Brazilian bus company Viação Itaim Paulista (VIP) has begun powering a fleet of 1,880 buses in São Paulo, South America’s largest city, with a blend of 30% biodiesel, 8% ethanol and 62% petroleum diesel.

The fuel was developed as part of joint effort between B100—a company created by VIP to research alternative fuels—and Petrobras, Brazil’s state-run oil company. VIP estimates that it will consume 6 million liters (1.6 million gallons US) of the mixture monthly.

VIP is the first Brazilian bus company to use the ethanol-B30 mixture, and for the time being, the only one authorized to use it in the country. However, the partners expect that consumption will increase to 144 million liters per month (38 million gallons US) in two years.

The biodiesel used in the B30 is uses soy, mamona, sunflower or dendê for feedstock. B100 (the company) took two years to develop the composition of the mixture, in partnership with the National Institute of Tecnologia (INT).

The use of multiple feedstocks will enable more stable pricing, as the producers can use the feedstock currently in greater supply at lesser cost.

Brazil will start requiring that biodiesel be added to regular diesel at a rate of 2% in 2008. By the year 2013, trucks will have to run on 5% biodiesel.

US company O2Diesel has begun testing an e-diesel/B20 biodiesel blend.
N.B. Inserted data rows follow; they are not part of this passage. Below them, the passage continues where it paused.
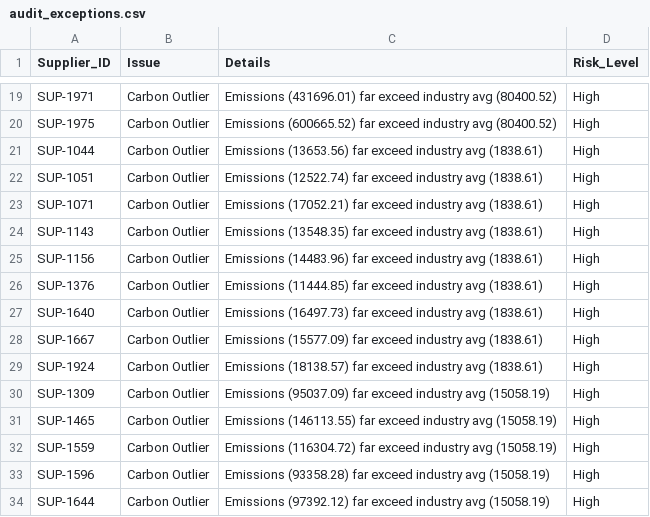
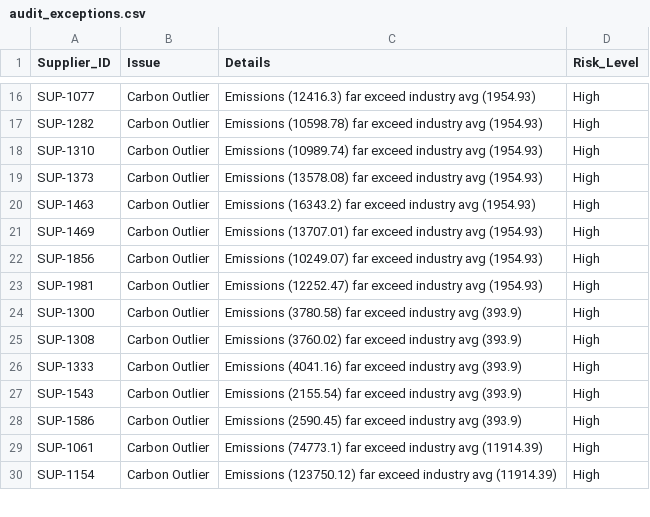
Before and after one commit to Tathagata-030915/esg-assure-compliance-engine, a CSV file: data/audit_exceptions.csv, drawn as a sheet; only a part is shown, gaps mark what is left out; removed rows and columns are numbered as before the commit, all else as after; the diff covers the shown part only; the diff names each change by its address in the sheet, - before the commit and + after, or states it on an @@ line.

```diff
--- a/data/audit_exceptions.csv
+++ b/data/audit_exceptions.csv
-A16 (Supplier_ID): SUP-1971
+A16 (Supplier_ID): SUP-1077
-C16 (Details): Emissions (431696.01) far exceed industry avg (80400.52)
+C16 (Details): Emissions (12416.3) far exceed industry avg (1954.93)
-row 20: SUP-1975 | Carbon Outlier | Emissions (600665.52) far exceed industry avg (80400.52) | High
-A17 (Supplier_ID): SUP-1044
+A17 (Supplier_ID): SUP-1282
-C17 (Details): Emissions (13653.56) far exceed industry avg (1838.61)
+C17 (Details): Emissions (10598.78) far exceed industry avg (1954.93)
-A18 (Supplier_ID): SUP-1051
+A18 (Supplier_ID): SUP-1310
-C18 (Details): Emissions (12522.74) far exceed industry avg (1838.61)
+C18 (Details): Emissions (10989.74) far exceed industry avg (1954.93)
-A19 (Supplier_ID): SUP-1071
+A19 (Supplier_ID): SUP-1373
-C19 (Details): Emissions (17052.21) far exceed industry avg (1838.61)
+C19 (Details): Emissions (13578.08) far exceed industry avg (1954.93)
-A20 (Supplier_ID): SUP-1143
+A20 (Supplier_ID): SUP-1463
-C20 (Details): Emissions (13548.35) far exceed industry avg (1838.61)
+C20 (Details): Emissions (16343.2) far exceed industry avg (1954.93)
-A21 (Supplier_ID): SUP-1156
+A21 (Supplier_ID): SUP-1469
-C21 (Details): Emissions (14483.96) far exceed industry avg (1838.61)
+C21 (Details): Emissions (13707.01) far exceed industry avg (1954.93)
-A22 (Supplier_ID): SUP-1376
+A22 (Supplier_ID): SUP-1856
-C22 (Details): Emissions (11444.85) far exceed industry avg (1838.61)
+C22 (Details): Emissions (10249.07) far exceed industry avg (1954.93)
-A23 (Supplier_ID): SUP-1640
+A23 (Supplier_ID): SUP-1981
-C23 (Details): Emissions (16497.73) far exceed industry avg (1838.61)
+C23 (Details): Emissions (12252.47) far exceed industry avg (1954.93)
-A24 (Supplier_ID): SUP-1667
+A24 (Supplier_ID): SUP-1300
-C24 (Details): Emissions (15577.09) far exceed industry avg (1838.61)
+C24 (Details): Emissions (3780.58) far exceed industry avg (393.9)
-A25 (Supplier_ID): SUP-1924
+A25 (Supplier_ID): SUP-1308
-C25 (Details): Emissions (18138.57) far exceed industry avg (1838.61)
+C25 (Details): Emissions (3760.02) far exceed industry avg (393.9)
-A26 (Supplier_ID): SUP-1309
+A26 (Supplier_ID): SUP-1333
-C26 (Details): Emissions (95037.09) far exceed industry avg (15058.19)
+C26 (Details): Emissions (4041.16) far exceed industry avg (393.9)
-A27 (Supplier_ID): SUP-1465
+A27 (Supplier_ID): SUP-1543
-C27 (Details): Emissions (146113.55) far exceed industry avg (15058.19)
+C27 (Details): Emissions (2155.54) far exceed industry avg (393.9)
-A28 (Supplier_ID): SUP-1559
+A28 (Supplier_ID): SUP-1586
-C28 (Details): Emissions (116304.72) far exceed industry avg (15058.19)
+C28 (Details): Emissions (2590.45) far exceed industry avg (393.9)
-A29 (Supplier_ID): SUP-1596
+A29 (Supplier_ID): SUP-1061
-C29 (Details): Emissions (93358.28) far exceed industry avg (15058.19)
+C29 (Details): Emissions (74773.1) far exceed industry avg (11914.39)
-A30 (Supplier_ID): SUP-1644
+A30 (Supplier_ID): SUP-1154
-C30 (Details): Emissions (97392.12) far exceed industry avg (15058.19)
+C30 (Details): Emissions (123750.12) far exceed industry avg (11914.39)
```
Also changed, not shown: 2 added rows, 9 removed rows and 99 edited cells elsewhere in this file, data/suppliers_raw.csv, 32 other files.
The addition of ethanol to diesel lowers the pour point (the temperature at which the fuel begins to gel). (Earlier post.)


Max Reid

Another Brazilian First. Soon they will produce and popularise Bio-Diesel as well.

I am wondering how Ethanol can work in Diesel engine.
Right now, Oil prices are low, if the Summer 2007 comes, things will change again.


For dendê, it is a type of African oil palm, brought over by colonists/slaves, and grown in Brazil. As far as I can tell, mamona is castor oil plant, that takes in ~34 tons of CO2 a year.
Dendê palm and Brazilian biofuel:
Here is a PDF of "mamona" in another bioproduct:

Rafael Seidl

Max -

afaik ethanol is soluble in hydrocarbons. It's just injected along with the rest of the fuel. Some additive package keeps the ethanol from separating out in case there's any moisture in the tank.

The ethanol has a high latent heat value, so it's quite effective at soaking up some of the heat generated during compression and initial combustion. Lower temps mean lower engine-out NOx.


It would also delay ignition, so it might require changes in injection timing for best efficiency and lowest pollution (burn too late and you get incomplete combustion and smoke).

Mark R. W. Jr.

There's also E-diesel, which is 95 percent ethanol and 5 percent diesel. But how well would biodiesel mix with ethanol? Could it cause engine or fuel system problems?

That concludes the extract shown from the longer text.